4. Discussion

The objective of this study was to investigate the effect of parenteral LCPUFA priming on the systemic, acute inflammatory response in a preterm pig model. The preterm TPN-fed pig provides a clinically relevant model of preterm infants to study the physiological effects of different commercially available lipid emulsions. Our results show that changes in systemic fatty acid levels reflect the composition of LCPUFAs in the different lipid emulsions inducing lipid specific oxylipin and metabolic changes. Priming with fish oil-containing lipid emulsions reduced the initial host inflammatory responses to an LPS-induced trigger in preterm pigs.
Changes in fatty acid levels observed in blood plasma reflected levels in the respective lipid emulsions received parenterally. Increased levels of EPA and DHA in fish-oil groups have also been observed in serum of preterm infants receiving fish-oil containing parenteral lipid emulsions [34]. However, our results also show that birth levels of AA are not maintained in any of the three lipid emulsion groups. Although the plasma level of LA, an n-6 fatty acid precursor, increased in SO group at day 11, the plasma levels of AA, a downstream product of LA metabolism did not increase at day 11 compared to that of birth level. Previous studies in preterm infants have shown that endogenous synthesis of AA from upstream precursors is limited and decreases with advancing development [35,36]. Furthermore, measurements of desaturase activity in both term and preterm infants have shown that downstream elongation and desaturation in the n-6 pathway is most limited by conversion of LA to DGLA (20:3n6) in the pathway of AA synthesis [37,38]. These results suggest that additional nutritional supplementation of AA may be necessary to maintain birth levels and prevent a postnatal deficit. Maintaining birth levels of AA is critical to neonatal development, as a postnatal decrease in AA has been associated with increased risk of neonatal morbidities such as late-onset sepsis and retinopathy of prematurity [4,13]. We have previously shown in a pig model that providing enteral lipid emulsions with an AA:DHA ratio > 1 maintained birth levels of AA and improved intestinal development in preterm pigs [39]. Together, these data suggest that it is not only individual fatty acids such as AA and DHA, but the ratio of these fatty acids are crucial for neonatal development.

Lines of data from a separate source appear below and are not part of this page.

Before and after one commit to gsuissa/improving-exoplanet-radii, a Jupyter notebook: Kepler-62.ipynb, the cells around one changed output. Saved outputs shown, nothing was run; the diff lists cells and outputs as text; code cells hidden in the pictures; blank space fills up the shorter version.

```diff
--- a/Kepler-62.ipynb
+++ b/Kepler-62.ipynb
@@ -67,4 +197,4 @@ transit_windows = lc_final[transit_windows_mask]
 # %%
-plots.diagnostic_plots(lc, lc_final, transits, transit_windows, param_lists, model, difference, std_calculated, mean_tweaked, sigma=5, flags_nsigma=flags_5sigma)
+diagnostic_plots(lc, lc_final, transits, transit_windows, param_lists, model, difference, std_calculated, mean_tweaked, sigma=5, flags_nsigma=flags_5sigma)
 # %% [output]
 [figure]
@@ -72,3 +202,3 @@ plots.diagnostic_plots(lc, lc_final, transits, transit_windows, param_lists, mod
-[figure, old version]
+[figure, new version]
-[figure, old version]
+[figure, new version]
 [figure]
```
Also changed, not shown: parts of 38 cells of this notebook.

The conversion of LCPUFAs to their bioactive oxygenated products (i.e., oxylipins) depend on the relative composition of both n-3 and n-6 fatty acids, since both groups compete for the same enzymes [40,41,42]. As such, an n-3 dominant state such as the fish-oil groups, reflected by increased plasma EPA and DHA levels, drives the production of more EPA and DHA-derived oxylipins during the priming stage. The high n-3 derived oxylipins predispose the host to an anti-inflammatory, pro-resolving state by reducing polymorphonuclear neutrophil (PMN) infiltration, platelet aggregation, and expression of proinflammatory cytokines [43,44]. In contrast, the decreased fatty acid levels of AA during the priming stage, which corresponded to decreased AA-derived oxylipins in all lipid groups, potentially due to DHA outcompeting AA for incorporation into membrane phospholipids, or the reduction of AA from elevated EPA levels [12,45,46], reduced AA derived oxylipins synthesis. Biosynthesis of oxylipins (prostaglandins, leukotrienes, thromboxanes) through AA metabolism modulates the inflammatory response in the host by producing both pro- and anti-inflammatory mediators [47,48].

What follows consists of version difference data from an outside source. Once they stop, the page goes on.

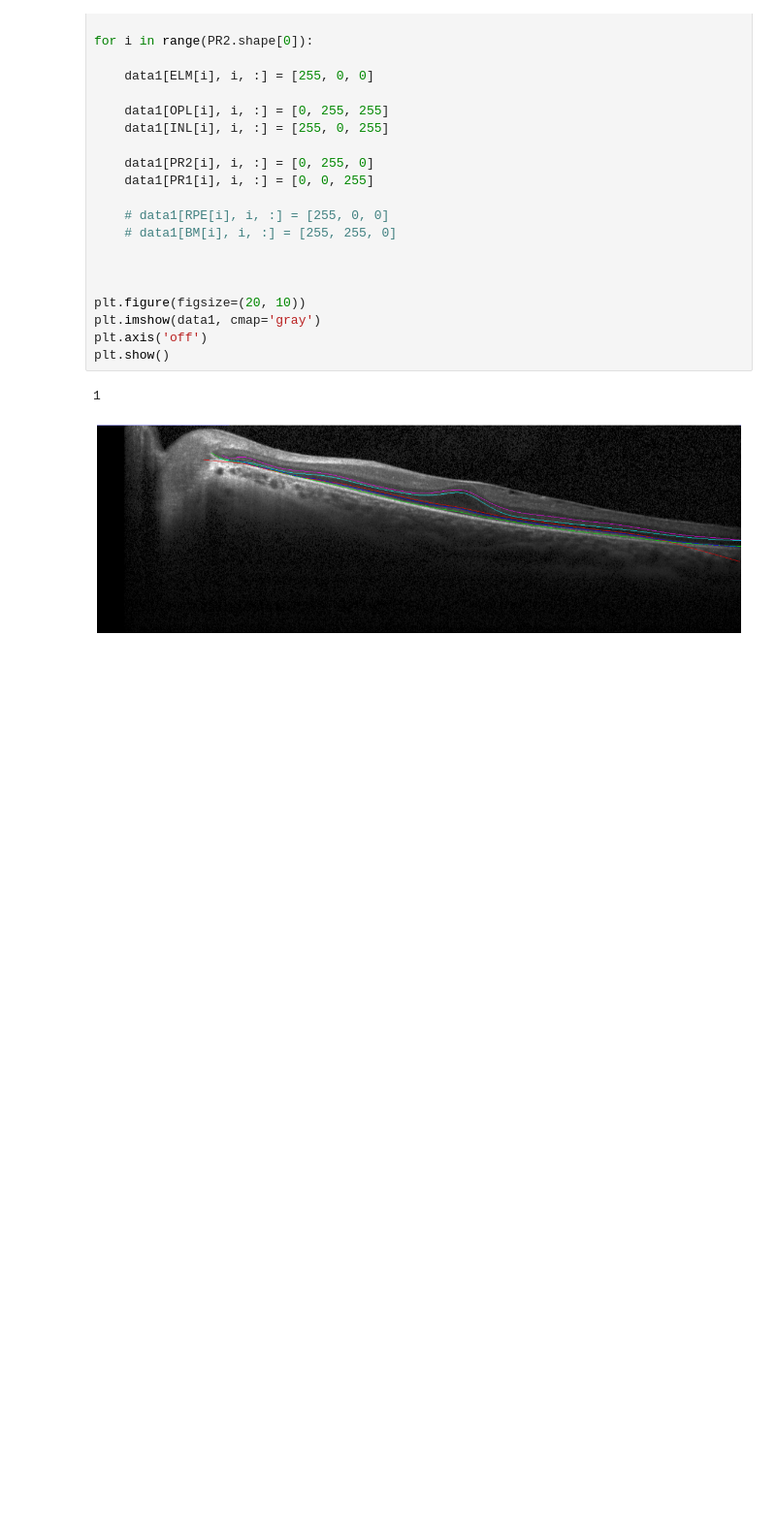
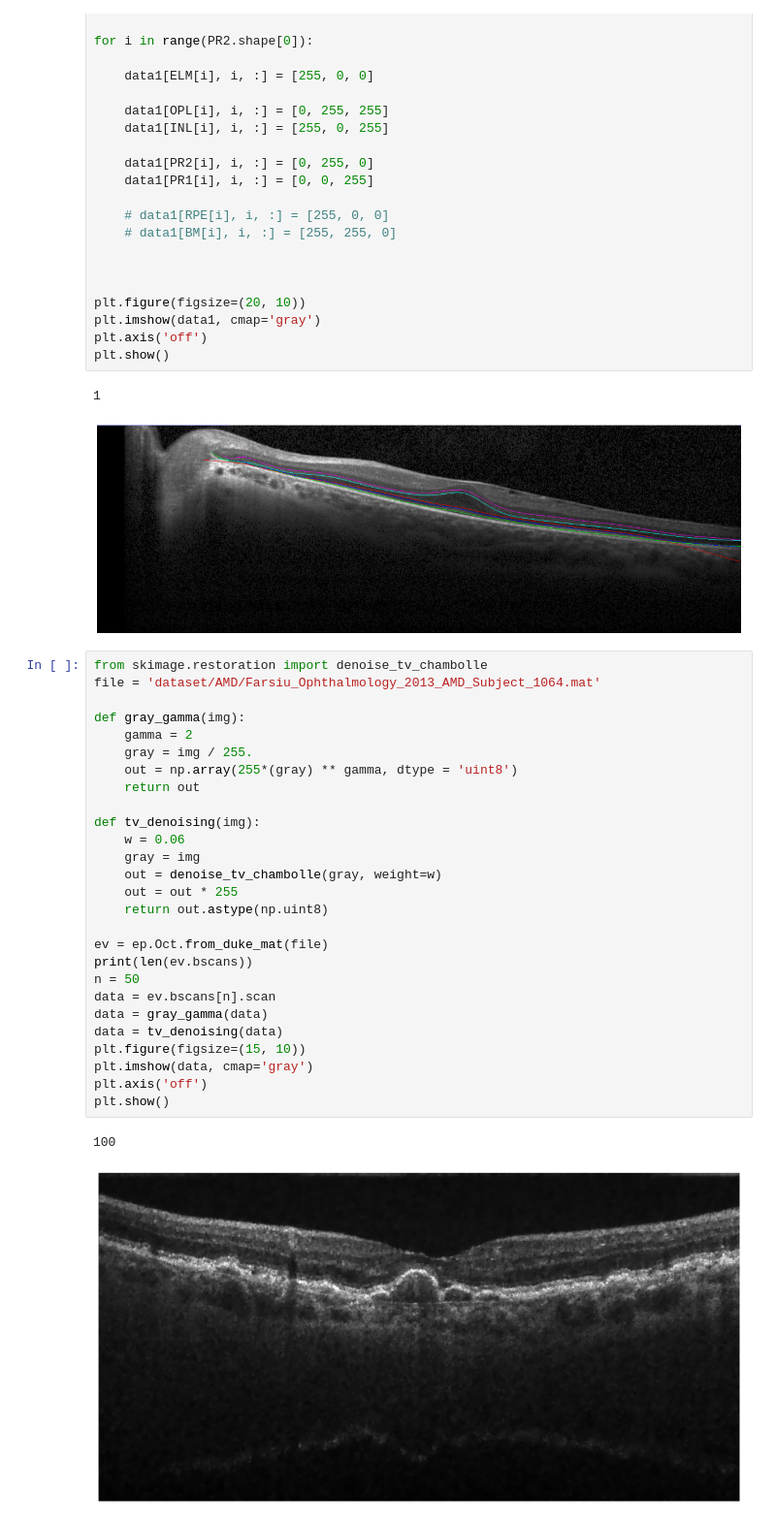
Before and after one commit to alonso59/oct_segmentation, a Jupyter notebook: OCT_DATASET/open_duke.ipynb, the cells around one changed output. Shown at 97% size. Cells and saved outputs as stored; diff of their text form; blank space fills up the shorter version.

Commit message:
add DUKE reader

```diff
--- a/OCT_DATASET/open_duke.ipynb
+++ b/OCT_DATASET/open_duke.ipynb
@@ -116,3 +116,33 @@ plt.show()
 # %% [output]
 1
 [figure]
+# %%
+from skimage.restoration import denoise_tv_chambolle
+file = 'dataset/AMD/Farsiu_Ophthalmology_2013_AMD_Subject_1064.mat'
+
+def gray_gamma(img):
+    gamma = 2
+    gray = img / 255.
+    out = np.array(255*(gray) ** gamma, dtype = 'uint8')
+    return out
+
+def tv_denoising(img):
+    w = 0.06
+    gray = img
+    out = denoise_tv_chambolle(gray, weight=w)
+    out = out * 255
+    return out.astype(np.uint8)
+
+ev = ep.Oct.from_duke_mat(file)
+print(len(ev.bscans))
+n = 50
+data = ev.bscans[n].scan
+data = gray_gamma(data)
+data = tv_denoising(data)
+plt.figure(figsize=(15, 10))
+plt.imshow(data, cmap='gray')
+plt.axis('off')
+plt.show()
+# %% [output]
+100
+[figure, added]
```
Also changed, not shown: parts of 1 cell of this notebook, 20 other files.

In an immature host such as the preterm infant, the ratio between n-3 and n-6 lipid mediators may influence the host’s immune response to acute inflammation. The n6:n3 ratio present at birth was maintained with in the SO group but was significantly decreased in the MO15 and FO100 groups in a dose-dependent manner relative to the content of fish oil. Our results show that the highly dominant n-3 fatty acid and the respective oxylipin levels blunt the host’s IL1β cytokine response to LPS-induced systemic inflammation in the fish-oil groups. Additionally, only the pigs in the SO group that received LPS showed a significant increase in prostaglandins 13,14dh-15k-PGE2, 15-keto PGF and thromboxanes TXB2, 2,3-dinor TXB2 in the first hour of LPS infusion. The presence of an acute systemic response in the SO group was supported clinically by the observation of decreased body temperature early during the LPS infusion. These results are supported by previous findings in animal models that also reported an increase in TBX2, PGE2, and PGF in macrophages and neutrophils a few hours after LPS challenge [49,50,51]. This initial inflammatory response increases recruitment of PMNs and stimulates the production of pro-inflammatory cytokines by macrophages as a necessary first-line defense against infection [52]. This initial response is mediated by the cyclooxygenase-2 (COX-2) enzyme product PGE2, which is the most abundant eicosanoid at the onset of infection in humans [53] and has both pro- and anti-inflammatory properties. PGE2 induces a pro-inflammatory response through influx of neutrophils and macrophages [51,54], and later, mediates the resolution phase of inflammation through lipid mediator class switching [55,56] and increased anti-inflammatory cytokine, IL10 [57]. It is worth noting that while LPS infusion continued for 8-h, prostaglandin oxylipins in the SO group was only significantly elevated at the first hour, possibly due to an insufficient amount of AA, which serves as a precursor to PGE2 synthesis, to sustain continuous PGE2 synthesis. Alternatively, this transient rise in PGE2 may be a normal physiologic response to an infection to limit the inflammatory responses generated. Together, these findings support the essentiality of AA in modulating inflammation, while also demonstrating that n-3 dominant lipid emulsions reduce cytokine and pro-inflammatory responses during the initiation phase of the inflammatory response to a LPS challenge. Our study was limited to evaluating the acute inflammatory response. It is possible that with later, chronic inflammation, the need for n-3 fatty acids, such as DHA and EPA, are critical to activate the second, pre-resolution, phase of inflammation [43].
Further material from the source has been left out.